Each line of the material beneath should be duplicated exactly.

## Records for this task
-------------------------

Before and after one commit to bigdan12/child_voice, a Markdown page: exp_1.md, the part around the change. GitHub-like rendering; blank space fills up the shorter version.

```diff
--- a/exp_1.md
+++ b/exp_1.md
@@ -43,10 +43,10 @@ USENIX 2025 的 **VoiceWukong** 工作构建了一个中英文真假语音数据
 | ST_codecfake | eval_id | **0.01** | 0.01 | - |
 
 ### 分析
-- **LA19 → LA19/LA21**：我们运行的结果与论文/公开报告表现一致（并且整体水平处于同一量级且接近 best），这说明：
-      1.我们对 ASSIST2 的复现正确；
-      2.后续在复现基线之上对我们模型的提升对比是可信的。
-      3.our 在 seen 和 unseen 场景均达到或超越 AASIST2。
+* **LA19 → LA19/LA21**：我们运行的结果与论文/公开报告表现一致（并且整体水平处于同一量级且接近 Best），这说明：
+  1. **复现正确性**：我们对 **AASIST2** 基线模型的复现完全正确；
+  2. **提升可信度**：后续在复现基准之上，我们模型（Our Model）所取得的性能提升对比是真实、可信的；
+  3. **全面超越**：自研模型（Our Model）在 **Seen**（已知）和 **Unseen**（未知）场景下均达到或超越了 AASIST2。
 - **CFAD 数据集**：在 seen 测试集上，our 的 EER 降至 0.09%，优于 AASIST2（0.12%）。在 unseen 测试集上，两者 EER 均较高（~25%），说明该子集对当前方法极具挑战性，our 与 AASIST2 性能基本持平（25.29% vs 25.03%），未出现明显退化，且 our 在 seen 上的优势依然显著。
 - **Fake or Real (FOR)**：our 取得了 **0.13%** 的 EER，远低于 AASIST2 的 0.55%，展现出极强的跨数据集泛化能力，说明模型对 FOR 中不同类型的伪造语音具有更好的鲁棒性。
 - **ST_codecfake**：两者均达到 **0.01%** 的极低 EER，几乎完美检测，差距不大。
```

-------------------------

## Output below
Before and after one commit to bigdan12/child_voice, a Markdown page: exp_1.md, the part around the change. GitHub-like rendering; blank space fills up the shorter version.

```diff
--- a/exp_1.md
+++ b/exp_1.md
@@ -43,10 +43,10 @@ USENIX 2025 的 **VoiceWukong** 工作构建了一个中英文真假语音数据
 | ST_codecfake | eval_id | **0.01** | 0.01 | - |
 
 ### 分析
-- **LA19 → LA19/LA21**：我们运行的结果与论文/公开报告表现一致（并且整体水平处于同一量级且接近 best），这说明：
-      1.我们对 ASSIST2 的复现正确；
-      2.后续在复现基线之上对我们模型的提升对比是可信的。
-      3.our 在 seen 和 unseen 场景均达到或超越 AASIST2。
+* **LA19 → LA19/LA21**：我们运行的结果与论文/公开报告表现一致（并且整体水平处于同一量级且接近 Best），这说明：
+  1. **复现正确性**：我们对 **AASIST2** 基线模型的复现完全正确；
+  2. **提升可信度**：后续在复现基准之上，我们模型（Our Model）所取得的性能提升对比是真实、可信的；
+  3. **全面超越**：自研模型（Our Model）在 **Seen**（已知）和 **Unseen**（未知）场景下均达到或超越了 AASIST2。
 - **CFAD 数据集**：在 seen 测试集上，our 的 EER 降至 0.09%，优于 AASIST2（0.12%）。在 unseen 测试集上，两者 EER 均较高（~25%），说明该子集对当前方法极具挑战性，our 与 AASIST2 性能基本持平（25.29% vs 25.03%），未出现明显退化，且 our 在 seen 上的优势依然显著。
 - **Fake or Real (FOR)**：our 取得了 **0.13%** 的 EER，远低于 AASIST2 的 0.55%，展现出极强的跨数据集泛化能力，说明模型对 FOR 中不同类型的伪造语音具有更好的鲁棒性。
 - **ST_codecfake**：两者均达到 **0.01%** 的极低 EER，几乎完美检测，差距不大。
```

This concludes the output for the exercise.